As the parent of a severely disabled child I have learnt, over the years, how to get along with the professionals Smiler has brought into our lives. I was the professional going into peoples homes for several years, and (to a certain extent) I know the system. I know decisions aren't made overnight, I know how important it is to keep up to date phone numbers on file, and I know that (whether it's fair or not) if you treat the professionals with respect and don't let it get personal then you are more likely to get what you want.
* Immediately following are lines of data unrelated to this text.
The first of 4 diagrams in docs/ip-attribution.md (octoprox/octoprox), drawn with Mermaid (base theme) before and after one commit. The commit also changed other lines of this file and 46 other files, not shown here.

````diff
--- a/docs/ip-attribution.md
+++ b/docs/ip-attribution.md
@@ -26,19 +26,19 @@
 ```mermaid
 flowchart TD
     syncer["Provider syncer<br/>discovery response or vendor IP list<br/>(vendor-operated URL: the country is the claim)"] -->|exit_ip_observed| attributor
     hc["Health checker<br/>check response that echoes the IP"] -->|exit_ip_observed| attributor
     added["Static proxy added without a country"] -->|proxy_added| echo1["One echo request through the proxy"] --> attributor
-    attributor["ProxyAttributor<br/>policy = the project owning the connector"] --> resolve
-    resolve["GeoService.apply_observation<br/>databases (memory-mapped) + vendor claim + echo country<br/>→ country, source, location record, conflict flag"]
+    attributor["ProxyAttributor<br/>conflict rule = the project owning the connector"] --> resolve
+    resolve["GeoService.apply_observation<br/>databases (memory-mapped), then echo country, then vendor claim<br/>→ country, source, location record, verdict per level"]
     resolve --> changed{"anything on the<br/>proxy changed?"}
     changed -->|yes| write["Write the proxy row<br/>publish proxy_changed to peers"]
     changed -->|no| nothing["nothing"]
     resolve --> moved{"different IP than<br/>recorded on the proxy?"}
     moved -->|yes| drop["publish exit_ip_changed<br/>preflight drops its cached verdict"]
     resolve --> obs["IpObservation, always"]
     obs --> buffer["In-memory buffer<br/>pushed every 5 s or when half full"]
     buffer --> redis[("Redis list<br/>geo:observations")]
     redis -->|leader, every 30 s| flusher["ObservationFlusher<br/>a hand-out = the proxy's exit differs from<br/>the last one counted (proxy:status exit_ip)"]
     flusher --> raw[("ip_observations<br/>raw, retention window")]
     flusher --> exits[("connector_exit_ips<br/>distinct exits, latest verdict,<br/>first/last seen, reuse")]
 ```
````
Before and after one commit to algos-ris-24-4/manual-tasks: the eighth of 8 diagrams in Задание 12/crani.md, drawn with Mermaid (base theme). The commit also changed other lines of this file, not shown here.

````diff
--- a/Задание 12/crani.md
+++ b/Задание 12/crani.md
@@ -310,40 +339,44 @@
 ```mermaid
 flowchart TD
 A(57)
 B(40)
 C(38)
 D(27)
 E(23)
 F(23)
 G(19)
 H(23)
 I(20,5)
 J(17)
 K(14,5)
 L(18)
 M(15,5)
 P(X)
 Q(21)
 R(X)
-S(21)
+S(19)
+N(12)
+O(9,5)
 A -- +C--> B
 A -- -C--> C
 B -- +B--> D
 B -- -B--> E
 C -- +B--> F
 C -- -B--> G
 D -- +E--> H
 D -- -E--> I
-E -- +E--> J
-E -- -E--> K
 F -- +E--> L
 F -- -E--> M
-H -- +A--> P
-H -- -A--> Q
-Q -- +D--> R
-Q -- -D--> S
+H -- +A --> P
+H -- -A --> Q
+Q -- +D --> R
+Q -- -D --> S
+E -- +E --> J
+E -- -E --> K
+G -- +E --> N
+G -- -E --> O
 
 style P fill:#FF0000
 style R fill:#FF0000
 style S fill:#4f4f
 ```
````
Depending on the needs of your child and the system in the county (or indeed country) that you live, you might end up with stacks of professionals, or very few. Smiler had, the last time I counted, nine medical consultants (three of who are surgeons) - actually ten consultants (always forget about the urologist!), four therapists, and a social worker. And because I can't help but expand on that last one, he has a social worker who is with the Disabled Children's Team - it's not because there are any child protection concerns. The individual personnel have changed occasionally over the years, with one of the longest lasting being the social worker (who I won't name here as I haven't asked permission), who we've had for five years. Doesn't sound like long, but plenty of reviews and phonecalls and emails traded over those years meant it was a comfortable partnership - he knew I wouldn't leave a message saying it was urgent that I speak to him unless it really was, and I knew that he'd fight in our corner for anything he genuinely agreed that we needed, and if he didn't agree then he'd tell us that upfront (not that this ever happened).